Moving and Sizing Windows

Learn all about moving Windows XP windows and sizing Windows XP windows in this free lesson.

Introduction

By the end of this lesson, you should be able to:

Minimizing, maximizing, and restoring windows

Windows allows you to easily enlarge, hide, or shrink a window using the Minimize, Maximize, and Restore buttons.

The Minimize button is among the three buttons at the right end of the title bar. This button has a small dash (or minus sign). The Minimize button shrinks the window and places it on the taskbar while leaving the program running.

The Maximize button, which looks like a small window, is used to enlarge a window to cover the entire desktop.

Minimize, Maximize, and Close buttons

After a window is maximized, the Maximize button changes to the Restore button. It looks like two windows near one another. If you click the Restore button, the maximized window shrinks to its previous size (the size it was before you maximized it).

Minimize, Restore, and Close buttons

Sizing windows

Sizing windows is slightly different from minimizing, restoring, and maximizing. Note: You cannot size a window if it has been maximized.

To change the size of a window:

  1. Hover the mouse pointer over any corner of the window. (You can also place the pointer over the borders of the window.)
  2. The mouse pointer changes into a double-headed arrow.
  3. Click and hold down the left mouse button.
  4. Drag the arrow out or in to make the window larger or smaller.
  5. Release the mouse button when the window is the size you want.
Double-headed arrow

Make sure the mouse pointer changes into a two-headed arrow before you try to size the window.

Moving a window using the title bar

Sometimes a window may obscure an item you want to click on or view.

To move a window:

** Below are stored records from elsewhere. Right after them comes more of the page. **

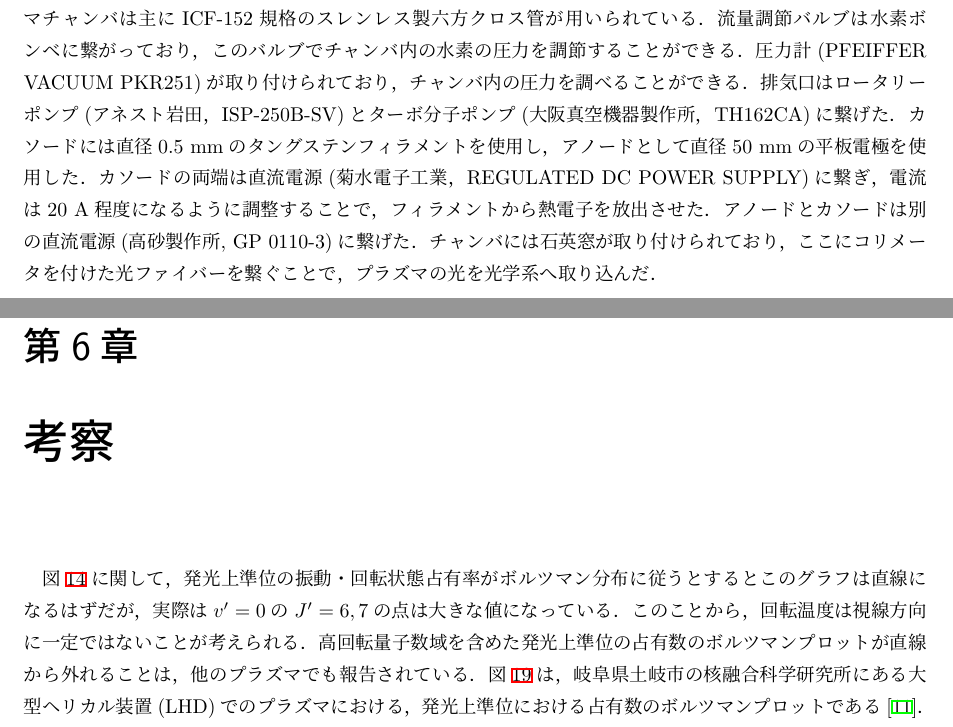
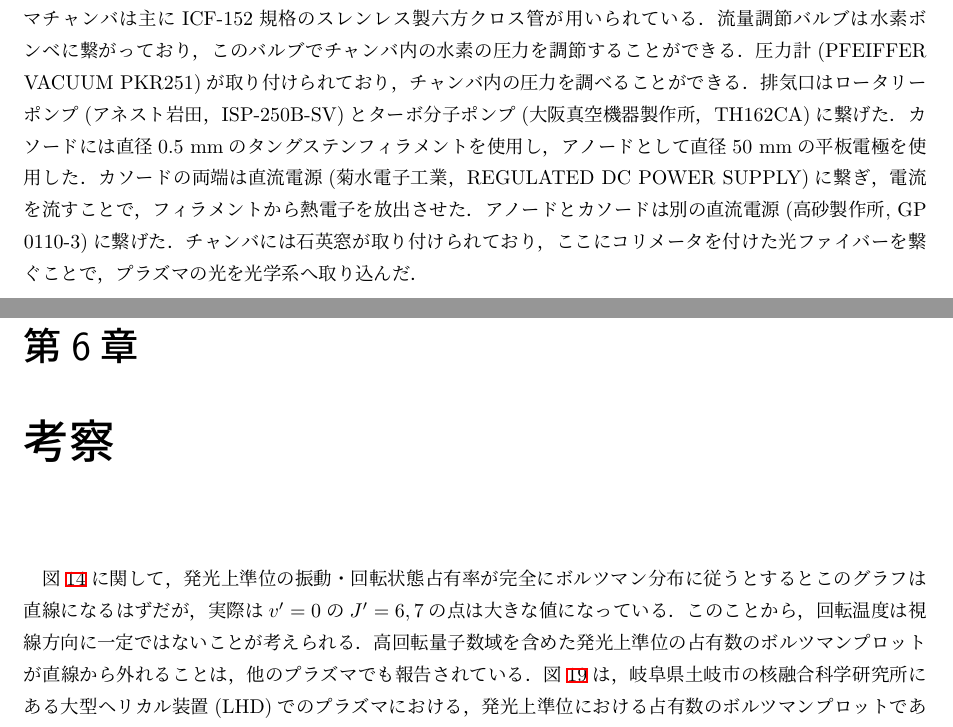
Before and after one commit to AtsushiNi/sotsuron, a LaTeX document (main.tex, which reads consideration.tex, experimental_device.tex): two parts of pages 10 and 14 of 32, joined at a grey line, cut so that both start at the same text. Compiled offline with upLaTeX and dvipdfmx.

Commit message:
細かい修正

```diff
--- a/consideration.tex
+++ b/consideration.tex
@@ -1,5 +1,5 @@
 \chapter{考察}
-図\ref{fig:upper-fitting-0}に関して，発光上準位の振動・回転状態占有率がボルツマン分布に従うとするとこのグラフは直線になるはずだが，実際は$v'=0$の$J'=6,7$の点は大きな値になっている．
+図\ref{fig:upper-fitting-0}に関して，発光上準位の振動・回転状態占有率が完全にボルツマン分布に従うとするとこのグラフは直線になるはずだが，実際は$v'=0$の$J'=6,7$の点は大きな値になっている．
 このことから，回転温度は視線方向に一定ではないことが考えられる．
 高回転量子数域を含めた発光上準位の占有数のボルツマンプロットが直線から外れることは，他のプラズマでも報告されている．
 図\ref{fig:ishihara-upper-boltzmann}は，岐阜県土岐市の核融合科学研究所にある大型ヘリカル装置(LHD)でのプラズマにおける，発光上準位における占有数のボルツマンプロットである\cite{ishihara}．
--- a/experimental_device.tex
+++ b/experimental_device.tex
@@ -6,7 +6,7 @@
 圧力計(PFEIFFER VACUUM PKR251)が取り付けられており，チャンバ内の圧力を調べることができる．
 排気口はロータリーポンプ(アネスト岩田，ISP-250B-SV)とターボ分子ポンプ(大阪真空機器製作所，TH162CA)に繋げた．
 カソードには直径0.5 mmのタングステンフィラメントを使用し，アノードとして直径50 mmの平板電極を使用した．
-カソードの両端は直流電源(菊水電子工業，REGULATED DC POWER SUPPLY)に繋ぎ，電流は20 A程度になるように調整することで，フィラメントから熱電子を放出させた．
+カソードの両端は直流電源(菊水電子工業，REGULATED DC POWER SUPPLY)に繋ぎ，電流を流すことで，フィラメントから熱電子を放出させた．
 アノードとカソードは別の直流電源(高砂製作所, GP 0110-3)に繋げた．
 チャンバには石英窓が取り付けられており，ここにコリメータを付けた光ファイバーを繋ぐことで，プラズマの光を光学系へ取り込んだ．
 
```
Also changed, not shown: main.pdf.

  1. Place the mouse pointer over the title bar (located at the top of the window).
  2. Click and hold down the left mouse button. (You cannot move a window that has been maximized other than to use the Minimize button.)
  3. Drag the window to the place where you want it, then release the mouse button.
titlebar

Tiling and cascading windows

Sometimes moving and sizing multiple windows can create confusion. To keep better track of multiple windows, try cascading or tiling the windows.

  • Cascading windows are layered on top of each other.
  • Tiled windows are next to each other. Windows can be tiled horizontally or vertically. If windows are tiled horizontally, they appear one above another. If windows are tiled vertically, they appear side by side.

To cascade or tile windows:

  1. With two or more windows open, right-click on a blank area of the taskbar.
  2. Choose Cascade Windows, Tile Windows Horizontally, or Tile Windows Vertically.

To return to your previous window arrangement:

  1. Right-click on a blank area of the taskbar.
  2. Select the Undo command.

To show the desktop:

  1. Right-click on a blank area of the taskbar.
  2. Choose Show the Desktop.

Switching between windows

Windows XP allows you to have more than one program open at the same time. It also allows you to easily move between open windows. The window you select becomes the active window. When a window is active on the desktop, its title bar (and button on the taskbar) is blue. When a window is inactive, the title bar is light blue.

To switch between windows:

  1. Open more than one program.
  2. Size the windows so they're open on the desktop.
  3. Click on any part of the window you want to work with.

OR

  • Click the program buttons on the taskbar to activate the window you want to work with.

Unlike previous versions of Windows, Windows XP keeps the taskbar from getting too cluttered. It groups the buttons when too many accumulate on the taskbar. For example, when you open Outlook Express you'll see one button on the taskbar. However, if you have three or more email message windows open, one button represents the Outlook Express's open windows.

Simply click the button to select from the pop-up list of open windows.

taskbar button
Double-headed arrow
choosing a taskbar button from the pop-up window

Switching using the keyboard method

When you have more than one window open, you can also switch between them using the keyboard.

To switch between windows using the keyboard method:

  1. Open more than one program or window.
  2. Press and hold down the Alt key while pressing the Tab key.
  3. A menu featuring file and program icons appears.
  4. Tab to the window you want to view. Once it's outlined with a box, release both keys.

Challenge!

  • Practice minimizing, maximizing, and restoring windows.
  • Move a window using the title bar.
  • Click and drag to resize a window.
  • Practice tiling and cascading windows.
  • Switch between windows using both methods described in this lesson.